We wrote a massive ebook about all the tools we use in our company: we covered a lot of processes in detail and illustrated everything with screenshots.

Here’s how we designed it and why it looks the way it does.

Rough design (2 days)

Before we could start creating the ebook, we needed a design. So we first designed it in broad strokes in Sketch. Once settled on a general direction and layout, we could continue refining the design in Scribus.

The ebook had three elements: tool description, basic info, and screenshots. We just need to find the right layout and a way to present them.

We tried 7 different variations on 3 layout ideas before finding the perfect one.

In the first draft, we’ve put everything on one page. But it was too crowded, there wasn’t enough room for more text, and you couldn’t see the screenshots well.

In the second draft, we tried a few different layouts, thinking “If we rearrange the elements in the right way, harmony will emerge”. It didn’t. Images clashed with text, each trying to hog our attention, and the page ended up too busy and unpleasant to read.

So we decided to give screenshots their own page — after all, they provided as much value as the text, if not more.

We experimented with a few different ways to combine and present basic information, and mulled over about what we like the most on each variation. In the end, we combined the best elements from each one.

We designed the ebook to be read like a real book, with the left and right page side-by-side. But if the reader views the ebook as a single page, we’ve put some signifiers to improve the coherence so they never have to think “where am I?” or “what’s this?”

Our main inspiration for the new layout was the Universal Principles of Design, and were also influenced by Google’s Material Design.

Layout and assets (10 days)

Now we had to create screenshots for each tool. We thought about what’s special about each tool and what the most representative screenshot would be.

Then we went into each app, took a screenshot or two, and added two visual cues in Sketch:

a title bar, so it looks like a window from a real app,
a drop-shadow, to add depth and define its relation to other elements.

We then created 122 pages in Scribus and 6 master templates, one for each tool category. We recreated the layout from Sketch: we put text and image frames, added placeholder text and screenshots, set page guidelines, and rearranged the images, depending on their number and relation:

For a logo of the each tool, we googled it and tried to find a iconic logo in a nice resolution. Not all apps had a logo that would fit into the little square space or transparency, so we had to edit them in GIMP. This taught us how important it is to have several variations of your logo:

Next, we defined custom styles for each type of text. This way, if we changed our mind, we could tweak the font size in one place (the style), and each piece of text with that style would be updated automatically.

We also decided to change the book’s initial cover. For the original cover, we used an image from the blog post (which we took from Unsplash) and made it more ebook-like.

After we created the ebook, we were no longer happy with the cover — it was plain, cheap, and a bit tacky.
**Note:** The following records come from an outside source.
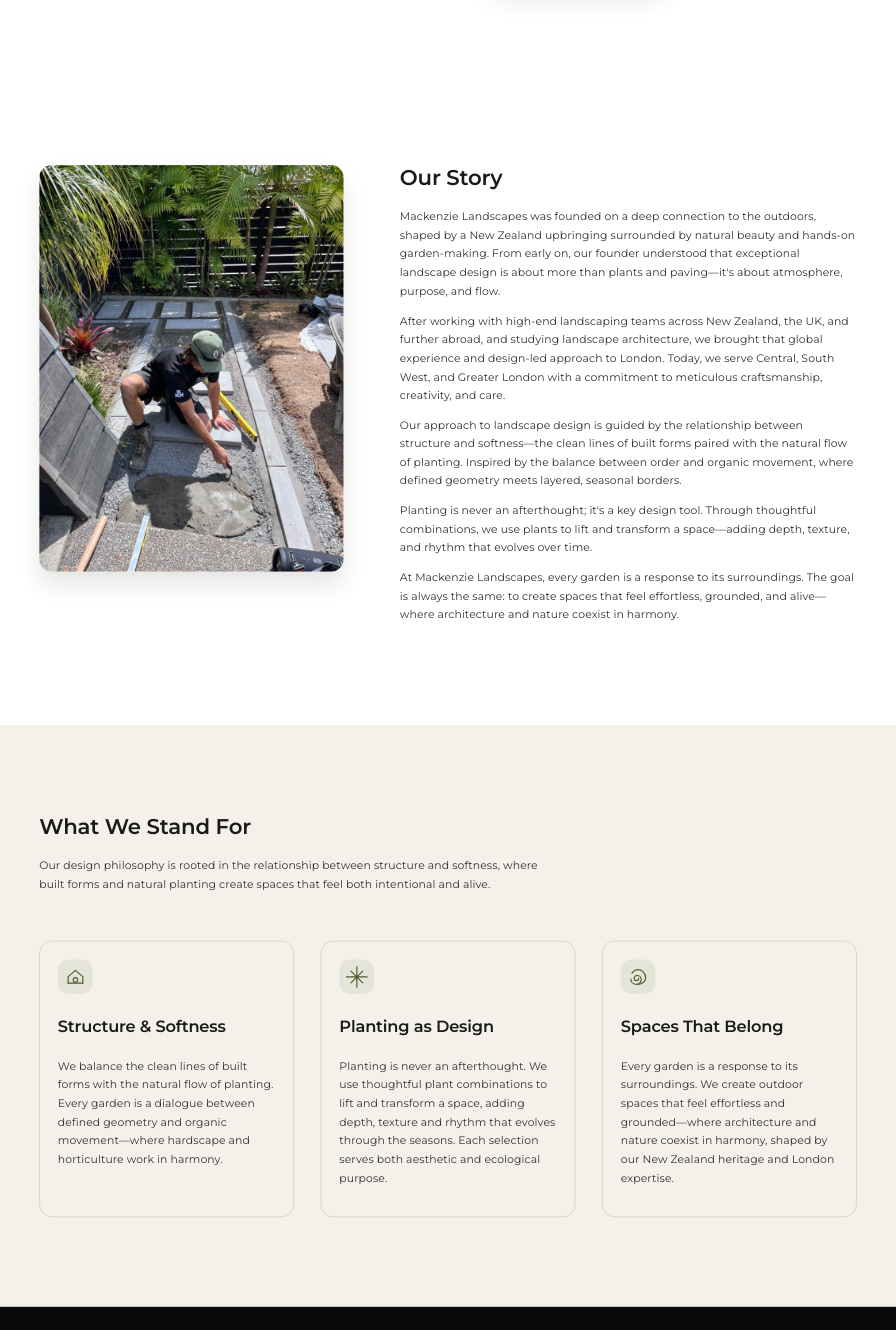
Repository: JoelMann1/MackenzieLandscapes
Page: about.html
These files come from the project's save history. The page is drawn as it stood at one moment and after the next save; the edit follows.
The browser window is 1280 px wide. The pictures show the part of the page from y = 967 to 2867 px (the page is 3790 px tall before and 3811 px after), at 70% of full size.
A picture or video elsewhere on the page could not be fetched, so the positions and the page height are approximate.

Above is the page before, as saved 2025-10-22 17:22:28.

### about.html
<!doctype html>
<html lang="en-GB">
<head>
  <meta charset="utf-8" />
  <meta name="viewport" content="width=device-width, initial-scale=1" />
  <title>About us &mdash; Mackenzie Landscapes</title>
  <meta name="description" content="Who we are, how we work, and why homeowners trust us with their gardens.">
  <meta name="theme-color" content="#1B8A64">
  <link rel="canonical" href="https://mackenzielandscapes.uk/about.html">
  <link rel="icon" href="assets/img/favicon.svg" type="image/svg+xml">
  <link rel="stylesheet" href="assets/css/styles.css">
  <meta property="og:title" content="About us &mdash; Mackenzie Landscapes">
  <meta property="og:description" content="Meet the team behind Mackenzie Landscapes and explore our approach to garden design.">
  <meta property="og:type" content="website">
  <meta property="og:url" content="https://mackenzielandscapes.uk/about.html">
  <meta property="og:image" content="https://mackenzielandscapes.uk/assets/img/IMG-4079-768x1024.jpg">
  <meta property="og:locale" content="en_GB">
</head>
<body>
<a class="skip-link" href="#content">Skip to content</a>
<header class="site-header" data-header>
  <div class="nav-inner">
    <a class="logo" href="index.html" aria-label="Mackenzie Landscapes home">
      <svg aria-hidden="true" viewBox="0 0 64 64"><use href="assets/img/favicon.svg#leaf"/></svg>
      <span class="visually-hidden">Mackenzie Landscapes</span>
    </a>
    <nav class="primary-nav" aria-label="Primary">
      <ul class="menu" role="menubar">
        <li class="menu-item"><a role="menuitem" href="index.html">Home</a></li>
        <li class="menu-item"><a role="menuitem" href="about.html">About</a></li>
        <li class="menu-item has-panel" data-menu="services">
          <button class="menu-trigger" type="button" aria-expanded="false" aria-controls="panel-services" role="menuitem">
            Services
          </button>
          <div id="panel-services" class="menu-panel" role="menu" hidden>
            <div class="panel-col" role="none">
              <span class="panel-heading">Design &amp; Planning</span>
              <a role="menuitem" href="concept-and-design.html">Concept &amp; Design</a>
              <a role="menuitem" href="softscaping.html">Softscaping</a>
            </div>
            <div class="panel-col" role="none">
              <span class="panel-heading">Build &amp; Care</span>
              <a role="menuitem" href="hardscaping.html">Hardscaping</a>
              <a role="menuitem" href="tree-care.html">Tree Care</a>
              <a role="menuitem" href="commercial.html">Commercial</a>
              <a role="menuitem" href="maintenance.html">Maintenance</a>
            </div>
          </div>
        </li>
        <li class="menu-item has-panel" data-menu="projects">
          <button class="menu-trigger" type="button" aria-expanded="false" aria-controls="panel-projects" role="menuitem">
            Projects
          </button>
          <div id="panel-projects" class="menu-panel" role="menu" hidden>
            <div class="panel-col" role="none">
              <span class="panel-heading">Featured</span>
              <a role="menuitem" href="gallery.html">Gallery Overview</a>
              <a role="menuitem" href="gallery.html#lighting">Lighting &amp; ambience</a>
            </div>
            <div class="panel-col" role="none">
              <span class="panel-heading">Details</span>
              <a role="menuitem" href="gallery.html#hardscape">Hardscape detailing</a>
              <a role="menuitem" href="gallery.html#planting">Planting inspiration</a>
            </div>
          </div>
        </li>
        <li class="menu-item"><a role="menuitem" href="pricing.html">Pricing</a></li>
      </ul>
    </nav>
    <div class="nav-cta">
      <a class="cta" href="contact.html">Contact Us</a>
      <a class="phone" href="tel:+442012345678">+44 20 1234 5678</a>
    </div>
    <button class="mobile-menu-toggle" type="button" aria-label="Toggle mobile menu" aria-expanded="false" aria-controls="mobile-menu">
      <span class="hamburger-line"></span>
      <span class="hamburger-line"></span>
      <span class="hamburger-line"></span>
    </button>
  </div>
</header>

<!-- Mobile Menu Overlay -->
<div class="mobile-menu" id="mobile-menu" aria-hidden="true">
  <div class="mobile-menu__inner">
    <nav class="mobile-nav" aria-label="Mobile navigation">
      <ul class="mobile-menu__list">
        <li class="mobile-menu__item">
          <a href="index.html" class="mobile-menu__link">Home</a>
        </li>
        <li class="mobile-menu__item">
          <a href="about.html" class="mobile-menu__link">About</a>
        </li>
        <li class="mobile-menu__item mobile-menu__item--has-submenu">
          <button class="mobile-menu__link mobile-submenu-toggle" type="button" aria-expanded="false">
            Services
            <svg class="submenu-arrow" width="12" height="12" viewBox="0 0 12 12" fill="none">
              <path d="M2 4L6 8L10 4" stroke="currentColor" stroke-width="2" stroke-linecap="round"/>
            </svg>
          </button>
          <ul class="mobile-submenu">
            <li><a href="concept-and-design.html">Concept &amp; Design</a></li>
            <li><a href="softscaping.html">Softscaping</a></li>
            <li><a href="hardscaping.html">Hardscaping</a></li>
            <li><a href="tree-care.html">Tree Care</a></li>
            <li><a href="commercial.html">Commercial</a></li>
            <li><a href="maintenance.html">Maintenance</a></li>
          </ul>
        </li>
        <li class="mobile-menu__item mobile-menu__item--has-submenu">
          <button class="mobile-menu__link mobile-submenu-toggle" type="button" aria-expanded="false">
            Projects
            <svg class="submenu-arrow" width="12" height="12" viewBox="0 0 12 12" fill="none">
              <path d="M2 4L6 8L10 4" stroke="currentColor" stroke-width="2" stroke-linecap="round"/>
            </svg>
          </button>
          <ul class="mobile-submenu">
            <li><a href="gallery.html">Gallery Overview</a></li>
            <li><a href="gallery.html#residential">Residential Gardens</a></li>
            <li><a href="gallery.html#lighting">Lighting Schemes</a></li>
            <li><a href="gallery.html#hardscape">Hardscape Detailing</a></li>
          </ul>
        </li>
        <li class="mobile-menu__item">
          <a href="pricing.html" class="mobile-menu__link">Pricing</a>
        </li>
      </ul>
      <div class="mobile-menu__cta">
        <a class="mobile-cta-btn" href="contact.html">Contact Us</a>
        <a class="mobile-phone" href="tel:+442012345678">+44 20 1234 5678</a>
      </div>
    </nav>
  </div>
</div>
<main id="content"><section class="section section--about-preview"><div class="container about-preview"><div class="about-preview__copy" data-reveal><p class="eyebrow eyebrow--sage">About us</p><h1 class="section-title section-title--display">Meet Mackenzie Landscapes</h1><p>At Mackenzie Landscapes we believe your outdoor space is an extension of your home&mdash;a place to relax, entertain and connect with nature. Every garden we shape is designed to feel calm, functional and deeply personal.</p><p>Founded by a new generation of landscaping professionals, our vision blends refined design with practical craftsmanship so the spaces we deliver feel timeless and live beautifully.</p><div class="about-preview__actions"><a class="btn btn--primary" href="contact.html">Start a consultation</a><a class="btn btn--secondary" href="gallery.html"><span data-alt="View our work">View our work</span></a></div></div><div class="about-preview__media" data-reveal><figure class="about-preview__feature"><img src="assets/img/IMG_4568.jpg" alt="Detailed craftsmanship in garden construction"></figure><div class="about-preview__stack"><img src="assets/img/IMG_7138.jpg" alt="Garden design and planting details"><img src="assets/img/IMG_2052.JPG" alt="Planting and garden design details"></div></div></div></section><div id="header-sentinel" aria-hidden="true"></div>

<section class="section section">
  <div class="container split split--reverse">
    <div data-reveal>
      <div class="story-gallery">
        <figure class="story-gallery__main">
          <img src="assets/img/IMG-4079-768x1024.jpg" alt="Professional landscaping work">
        </figure>
      </div>
    </div>
    <div data-reveal>
      <h2 class="section-title">Our Story</h2>
      <p>Mackenzie Landscapes was founded on a deep connection to the outdoors, shaped by a New Zealand upbringing surrounded by natural beauty and hands-on garden-making. From early on, our founder understood that exceptional landscape design is about more than plants and paving&mdash;it's about atmosphere, purpose, and flow.</p>
      <p>After working with high-end landscaping teams across New Zealand, the UK, and further abroad, and studying landscape architecture, we brought that global experience and design-led approach to London. Today, we serve Central, South West, and Greater London with a commitment to meticulous craftsmanship, creativity, and care.</p>
      <p>Our approach to landscape design is guided by the relationship between structure and softness&mdash;the clean lines of built forms paired with the natural flow of planting. Inspired by the balance between order and organic movement, where defined geometry meets layered, seasonal borders.</p>
      <p>Planting is never an afterthought; it's a key design tool. Through thoughtful combinations, we use plants to lift and transform a space&mdash;adding depth, texture, and rhythm that evolves over time.</p>
      <p>At Mackenzie Landscapes, every garden is a response to its surroundings. The goal is always the same: to create spaces that feel effortless, grounded, and alive&mdash;where architecture and nature coexist in harmony.</p>
    </div>
  </div>
</section>

<section class="section section--values">
  <div class="container values">
    <div class="values__intro" data-reveal>
      <h2 class="section-title">What We Stand For</h2>
      <p>Our design philosophy is rooted in the relationship between structure and softness, where built forms and natural planting create spaces that feel both intentional and alive.</p>
    </div>
    <div class="values__cards" data-reveal>
      <article class="values-item">
        <span class="values-item__icon" aria-hidden="true">
          <svg viewBox="0 0 32 32" fill="none" stroke="currentColor" stroke-width="1.6" stroke-linecap="round" stroke-linejoin="round">
            <path d="M6 24.5v-9L16 7l10 8.5v9" />
            <path d="M13 20c0-1.657 1.343-3 3-3s3 1.343 3 3-1.343 3-3 3-3-1.343-3-3Z" />
            <path d="M6 24.5h20" />
          </svg>
        </span>
        <h3>Structure &amp; Softness</h3>
        <p>We balance the clean lines of built forms with the natural flow of planting. Every garden is a dialogue between defined geometry and organic movement&mdash;where hardscape and horticulture work in harmony.</p>
      </article>
      <article class="values-item">
        <span class="values-item__icon" aria-hidden="true">
          <svg viewBox="0 0 32 32" fill="none" stroke="currentColor" stroke-width="1.6" stroke-linecap="round" stroke-linejoin="round">
            <path d="M16 2v28M2 16h28M8 8l16 16M24 8l-16 16" />
          </svg>
        </span>
        <h3>Planting as Design</h3>
        <p>Planting is never an afterthought. We use thoughtful plant combinations to lift and transform a space, adding depth, texture and rhythm that evolves through the seasons. Each selection serves both aesthetic and ecological purpose.</p>
      </article>
      <article class="values-item">
        <span class="values-item__icon" aria-hidden="true">
          <svg viewBox="0 0 32 32" fill="none" stroke="currentColor" stroke-width="1.6" stroke-linecap="round" stroke-linejoin="round">
            <path d="M16 26c5.523 0 10-4.03 10-9 0-5.802-4.477-11-10-11-3.756 0-6.608 1.92-8.5 4.8" />
            <path d="M6 19c0 4.08 3.268 7 7.5 7 3.59 0 6.5-2.91 6.5-6.5 0-3.037-2.463-5.5-5.5-5.5-2.177 0-4 1.823-4 4 0 1.657 1.343 3 3 3s3-1.343 3-3" />
          </svg>
        </span>
        <h3>Spaces That Belong</h3>
        <p>Every garden is a response to its surroundings. We create outdoor spaces that feel effortless and grounded&mdash;where architecture and nature coexist in harmony, shaped by our New Zealand heritage and London expertise.</p>
      </article>
    </div>
  </div>
</section>





</main>
<footer class="site-footer">
  <div class="container">
    <div class="footer-hero footer-hero--with-image">
      <div class="footer-hero__content">
        <h2 class="footer-hero__title">
          <span class="footer-hero__line" data-footer-line>Let's create</span>
          <span class="footer-hero__line footer-hero__line--large" data-footer-line>something</span>
          <span class="footer-hero__line footer-hero__line--accent" data-footer-line>extraordinary</span>
        </h2>
        <div class="footer-hero__cta" data-footer-fade>
          <a href="contact.html" class="footer-cta-btn">Start a project</a>
        </div>
      </div>
      <div class="footer-hero__image" data-footer-fade>
        <img src="assets/img/Racket-Town-Cottage-Tresco-42.jpg" alt="Mackenzie Landscapes project">
      </div>
    </div>

    <div class="footer-content">
      <div class="footer-main">
        <div class="footer-brand" data-footer-fade>
          <h3>Mackenzie<br>Landscapes</h3>
          <p>Modern landscaping &amp; garden design for Central &amp; South West London.</p>
        </div>

        <nav class="footer-nav" aria-label="Footer navigation" data-footer-fade>
          <div class="footer-nav__col">
            <h4>Explore</h4>
            <ul>
              <li><a href="about.html">About</a></li>
              <li><a href="gallery.html">Gallery</a></li>
              <li><a href="concept-and-design.html">Design</a></li>
              <li><a href="maintenance.html">Maintenance</a></li>
            </ul>
          </div>
          <div class="footer-nav__col">
            <h4>Connect</h4>
            <ul>
              <li><a href="contact.html">Contact</a></li>
              <li><a href="pricing.html">Pricing</a></li>
              <li><a href="tel:+442012345678">+44 20 1234 5678</a></li>
              <li><a href="mailto:hello@mackenzielandscapes.co.uk">Get in touch</a></li>
            </ul>
          </div>
        </nav>
      </div>

      <div class="footer-bottom" data-footer-fade>
        <div class="footer-meta">
          <p>&copy; <span id="year"></span> Mackenzie Landscapes</p>
          <p>Mon&ndash;Fri 09:00&ndash;17:00</p>
        </div>
        <div class="footer-legal">
          <a href="#">Privacy</a>
          <a href="#">Terms</a>
        </div>
      </div>
    </div>
  </div>
</footer>
<script src="assets/js/main.js"></script>
</body>
</html>

Loaded but not shown: assets/js/main.js (486 lines, source omitted); assets/css/styles.css (3261 lines, source omitted)

After the next save:
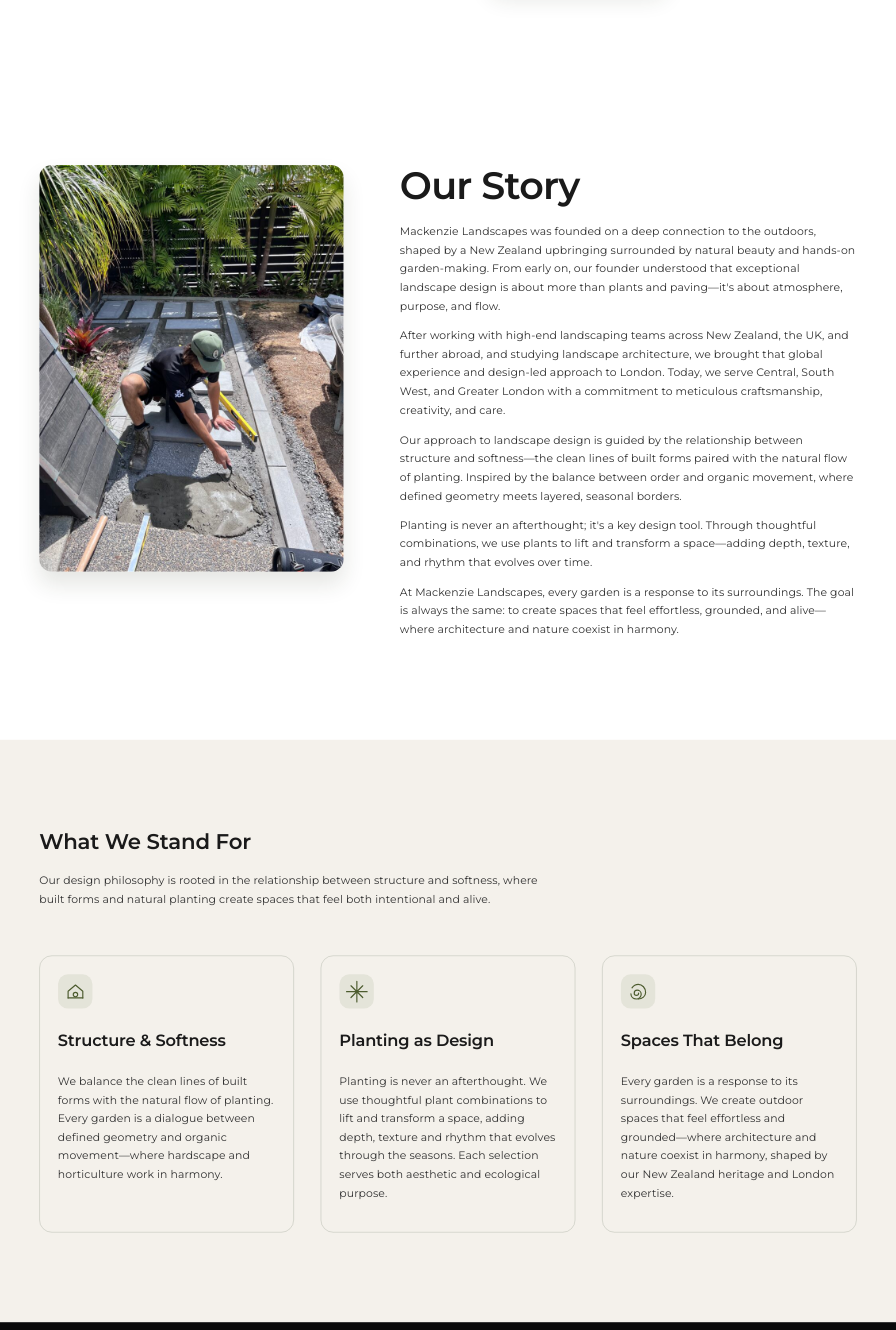
Saved 118 s later.
--- a/about.html
+++ b/about.html
@@ -143,7 +143,7 @@
       </div>
     </div>
     <div data-reveal>
-      <h2 class="section-title">Our Story</h2>
+      <h2 class="section-title section-title--display">Our Story</h2>
       <p>Mackenzie Landscapes was founded on a deep connection to the outdoors, shaped by a New Zealand upbringing surrounded by natural beauty and hands-on garden-making. From early on, our founder understood that exceptional landscape design is about more than plants and paving&mdash;it's about atmosphere, purpose, and flow.</p>
       <p>After working with high-end landscaping teams across New Zealand, the UK, and further abroad, and studying landscape architecture, we brought that global experience and design-led approach to London. Today, we serve Central, South West, and Greater London with a commitment to meticulous craftsmanship, creativity, and care.</p>
       <p>Our approach to landscape design is guided by the relationship between structure and softness&mdash;the clean lines of built forms paired with the natural flow of planting. Inspired by the balance between order and organic movement, where defined geometry meets layered, seasonal borders.</p>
So we scoured the internet for inspiration (Dribbble, Amazon), created a few alternative designs, added a subheading, and chose the cover that aligned the most with our existing style.


For the full story - how we found the topic, designed and wrote the ebook, and what’ve done to promote it since — check out the full post.

You can also download the full ebook here.